[TASK REQUIREMENTS] Where a line of the data holds the word "Events", copy that line.

[RECORD SET]

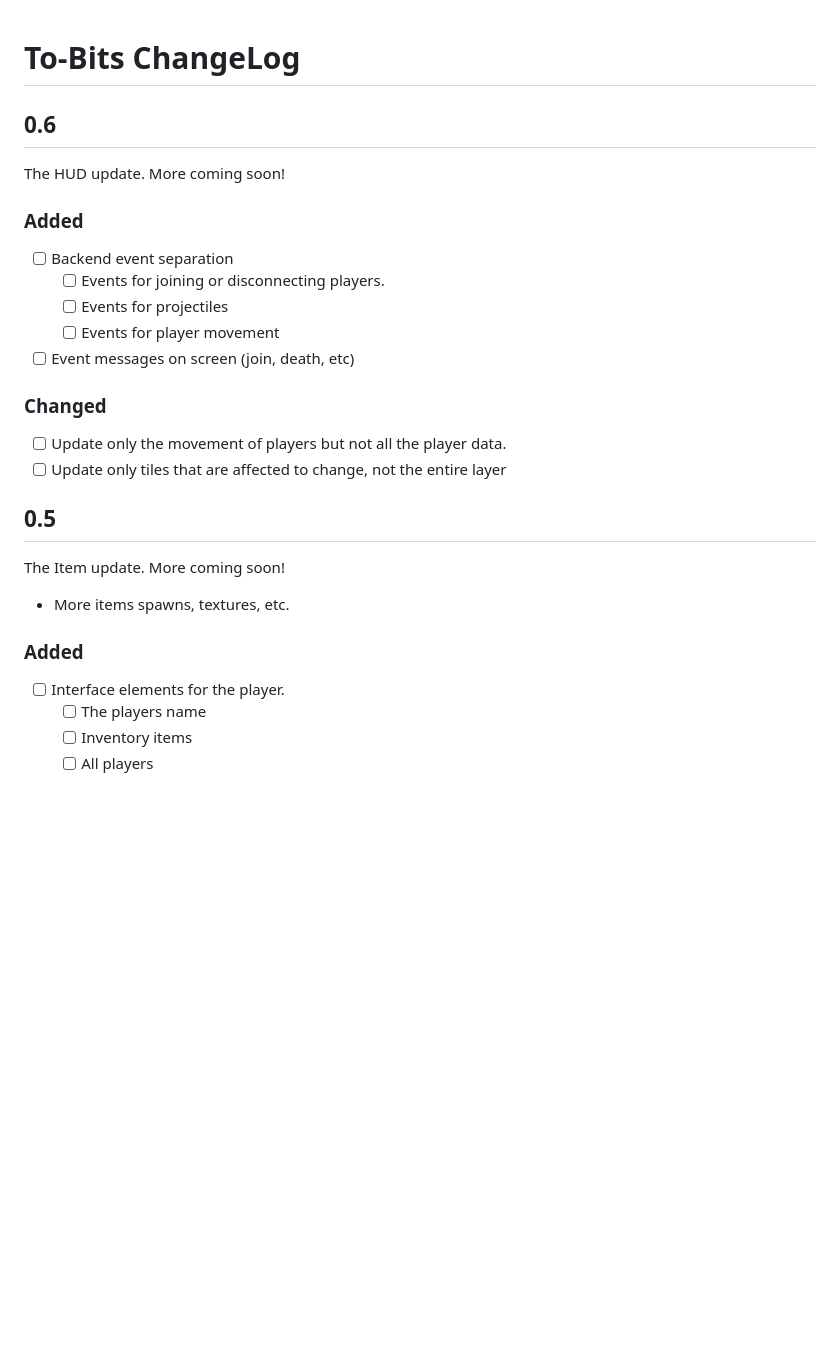
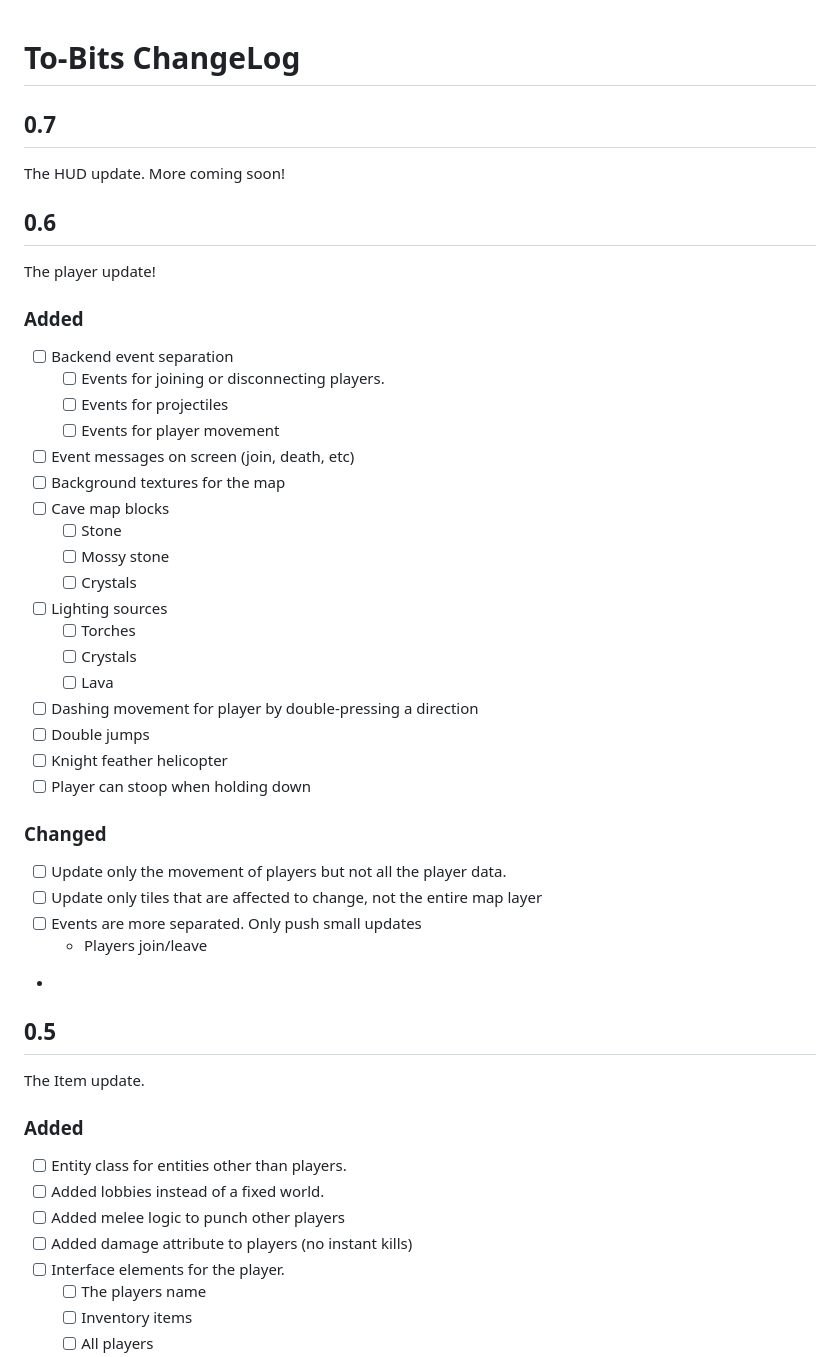
Before and after one commit to robinvanuden/to-bits, a Markdown page: docs/CHANGELOG.md, the part around the change printed below. Rendered like a GitHub page; blank space fills up the shorter version.

```diff
--- a/docs/CHANGELOG.md
+++ b/docs/CHANGELOG.md
@@ -1,30 +1,52 @@
 # To-Bits ChangeLog
+
+## 0.7
+
+The HUD update. More coming soon!
 
 ## 0.6
 
-The HUD update. More coming soon!
+The player update!
 
 ### Added
 
 - [ ] Backend event separation
-  - [ ] Events for joining or disconnecting players.
-  - [ ] Events for projectiles
-  - [ ] Events for player movement
+    - [ ] Events for joining or disconnecting players.
+    - [ ] Events for projectiles
+    - [ ] Events for player movement
 - [ ] Event messages on screen (join, death, etc)
+- [ ] Background textures for the map
+- [ ] Cave map blocks
+    - [ ] Stone
+    - [ ] Mossy stone
+    - [ ] Crystals
+- [ ] Lighting sources
+    - [ ] Torches
+    - [ ] Crystals
+    - [ ] Lava
+- [ ] Dashing movement for player by double-pressing a direction
+- [ ] Double jumps
+- [ ] Knight feather helicopter
+- [ ] Player can stoop when holding down
 
 ### Changed
 
 - [ ] Update only the movement of players but not all the player data.
-- [ ] Update only tiles that are affected to change, not the entire layer
+- [ ] Update only tiles that are affected to change, not the entire map layer
+- [ ] Events are more separated. Only push small updates
+    - Players join/leave
+-
 
 ## 0.5
 
-The Item update. More coming soon!
-
-- More items spawns, textures, etc.
+The Item update.
 
 ### Added
 
+- [ ] Entity class for entities other than players.
+- [ ] Added lobbies instead of a fixed world.
+- [ ] Added melee logic to punch other players
+- [ ] Added damage attribute to players (no instant kills)
 - [ ] Interface elements for the player.
     - [ ] The players name
     - [ ] Inventory items
```
Also changed, not shown: other parts of docs/CHANGELOG.md (+52 -29 lines).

[RESPONSE]
-  - [ ] Events for joining or disconnecting players.
-  - [ ] Events for projectiles
-  - [ ] Events for player movement
+    - [ ] Events for joining or disconnecting players.
+    - [ ] Events for projectiles
+    - [ ] Events for player movement
+- [ ] Events are more separated. Only push small updates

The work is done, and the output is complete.